This problem was taken to Carvana. Now, the tires on the car were within what a dealer can legally sell to the public. I was waiting for Carvana to stand behind that, but I was pleasantly surprised they didn’t. Carvana paid for four new tires of her choice, plus an alignment job. A faulty USB port was also replaced, on them. Suffice it to say, I was mightily impressed with the level of service Carvana had provided. In this regard, I still maintain they went above and beyond that they had to do.
But, that Georgia temporary tag had an expiration date that was rapidly approaching. Carvana-like any car dealer-promises to take care of all registration matters, but it didn’t seem like they were taking care of anything. Hours and hours spent on hold proved to be a waste of time. When she finally was able to speak to someone, she was told Connecticut has waived expiration dates on temporary registrations. That’s true! But only for Connecticut registrations. Her Georgia plate was expiring, and Connecticut won’t allow for an expired out of state tag.
And expire it did. Thankfully, Kristin still has her Volvo. But if not for that, she was left with a car that could not be legally driven, and she would have been stranded through no fault of her own, but of Carvana’s negligence. So, it’s fair to ask, what is happening? Carvana uses a third party company to take care of vehicle registrations. Carvana customers are not given the name of this company, and they cannot contact them directly.
A Florida temporary tag has arrived, so the car is again on the road, but again, the clock is ticking, with only vague assurances from Carvana. Carvana did credit her $250 for her trouble, but the level of anxiety to finally settle this matter is beyond the pale. I realize we are living in extraordinary times, but there is just no excuse for the sloppy, lethargic response to what should be a simple matter that should have been resolved weeks ago.
Sadly, Kristin’s case is not unique. There are scores of Carvana customers living in a sort of vehicle registration limbo that is simply unacceptable. I believe the company is well intentioned, and are trying their best, but as of now, I do not feel they are up to the task of a seamless, worry, stress free car buying experience that they purport themselves to be.
*This is a developing story.
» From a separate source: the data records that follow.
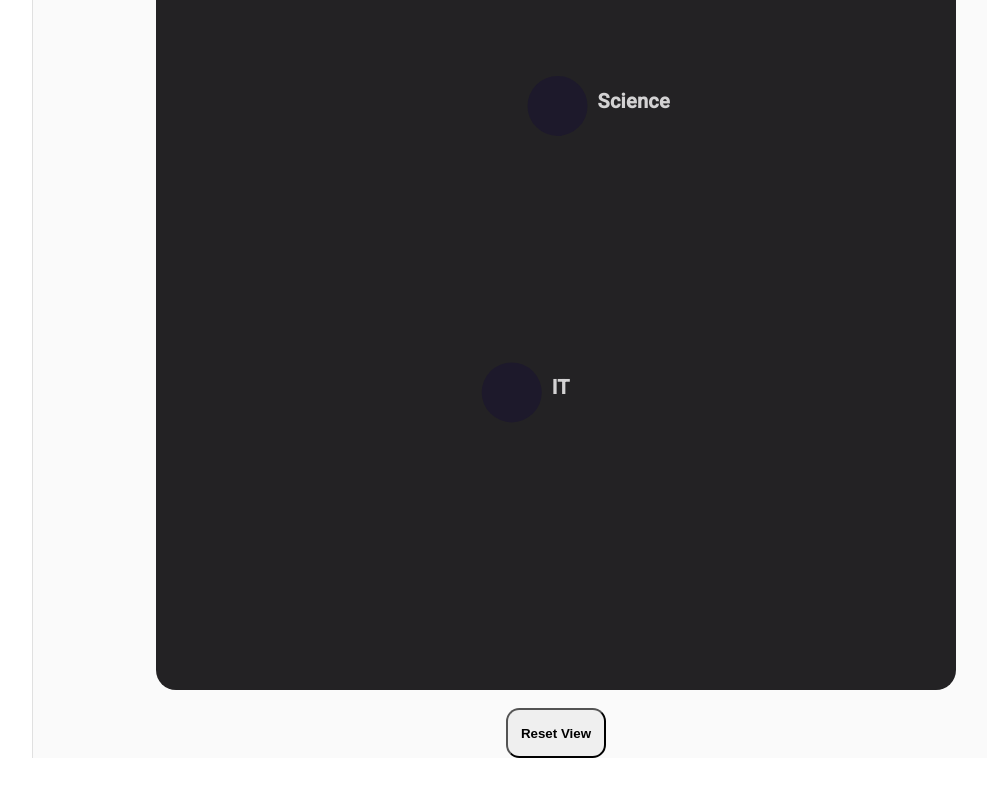
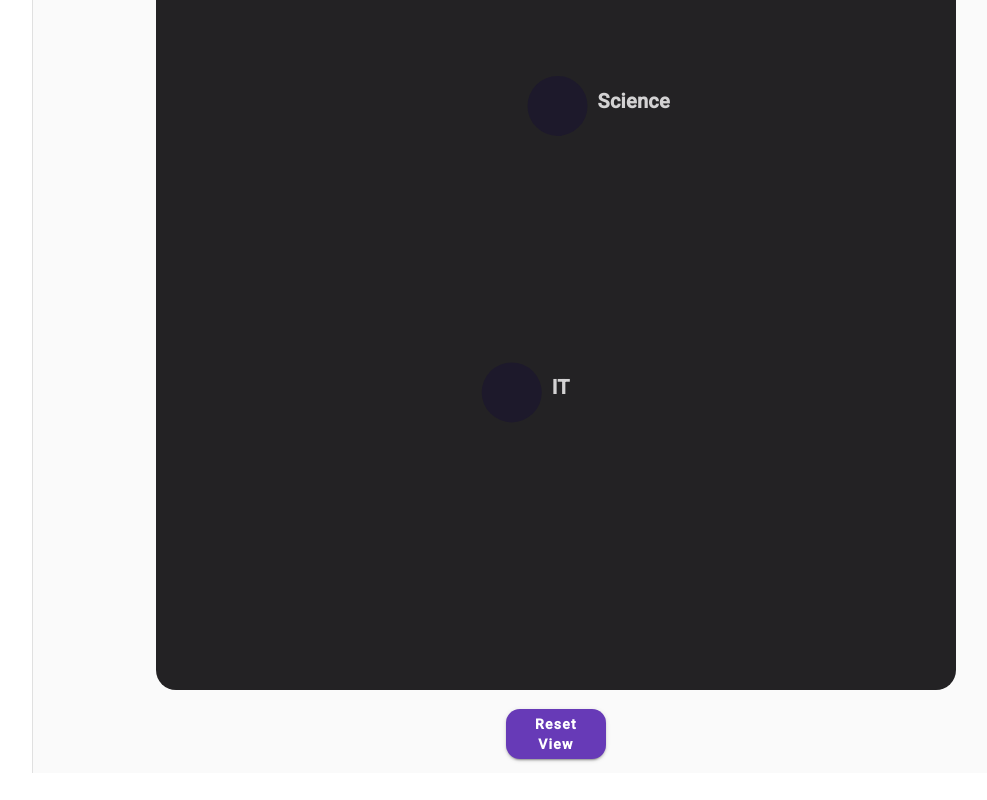
Before and after one commit to thoth-tech/CourseFlow, an Angular app in the folder Frontend/course-flow-app/: page / in a window 1280 px wide. Shown: the part 256-1056 px from the top of the page, without its empty margins (201-1188 px from the left). Built offline with nearby package versions, Linux system fonts and the light colour scheme.

Commit message:
Fixed margin styling for reset view button

```diff
--- a/Frontend/course-flow-app/src/app/discovery/discovery-cluster-map/discovery-cluster-map.component.css
+++ b/Frontend/course-flow-app/src/app/discovery/discovery-cluster-map/discovery-cluster-map.component.css
@@ -0,0 +1,8 @@
+.cluster-map-container button{
+    margin-top: 1em;
+    margin-bottom: 1em;
+    width: 100px;
+    height: 50px;
+    border-radius: 1em;
+    font-weight: bolder;
+}
--- a/Frontend/course-flow-app/src/app/discovery/discovery-cluster-map/discovery-cluster-map.component.html
+++ b/Frontend/course-flow-app/src/app/discovery/discovery-cluster-map/discovery-cluster-map.component.html
@@ -1,5 +1,5 @@
 <div class="cluster-map-container">
     <p>Zoom to exapand/collapse nodes</p>
     <div id="discoveryClusterMap"></div>
-    <button (click)="onResetViewPressed()">Reset View</button>
+    <button  mat-raised-button color="primary" (click)="onResetViewPressed()">Reset View</button>
 </div>
--- a/Frontend/course-flow-app/src/app/discovery/discovery-cluster-map/discovery-cluster-map.component.ts
+++ b/Frontend/course-flow-app/src/app/discovery/discovery-cluster-map/discovery-cluster-map.component.ts
@@ -127,7 +127,7 @@ export class DiscoveryClusterMapComponent {
     // Create the circle element and attach it to the node.
     this.currentNodes.append('circle')
       .attr("fill", "white")
-      .attr("r", 5)
+      .attr("r", this.currentWindowSizeProperties.unitNodeRadius)
       .on("click", (event, d: IDiscoveryNodeData) => {
 
         this.dialog.open(DiscoveryDetailDialogComponent, {
--- a/Frontend/course-flow-app/src/app/discovery/discovery-force-directed-map/discovery-force-directed-map.component.css
+++ b/Frontend/course-flow-app/src/app/discovery/discovery-force-directed-map/discovery-force-directed-map.component.css
@@ -1,5 +1,6 @@
 .force-directed-map-container button{
     margin-top: 1em;
+    margin-bottom: 1em;
     width: 100px;
     height: 50px;
     border-radius: 1em;
--- a/Frontend/course-flow-app/src/app/discovery/discovery-force-directed-map/discovery-force-directed-map.component.html
+++ b/Frontend/course-flow-app/src/app/discovery/discovery-force-directed-map/discovery-force-directed-map.component.html
@@ -1,5 +1,5 @@
 <div class="force-directed-map-container">
     <p>Zoom to exapand/collapse nodes</p>
     <div id="discoveryForceDirectedMap"></div>
-    <button (click)="onResetViewPressed()">Reset View</button>
+    <button  mat-raised-button color="primary" (click)="onResetViewPressed()">Reset View</button>
 </div>
```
This is our first look into the online car buying experience. The Garage has reached out to Carvana for comment, and will report back if we are given a response.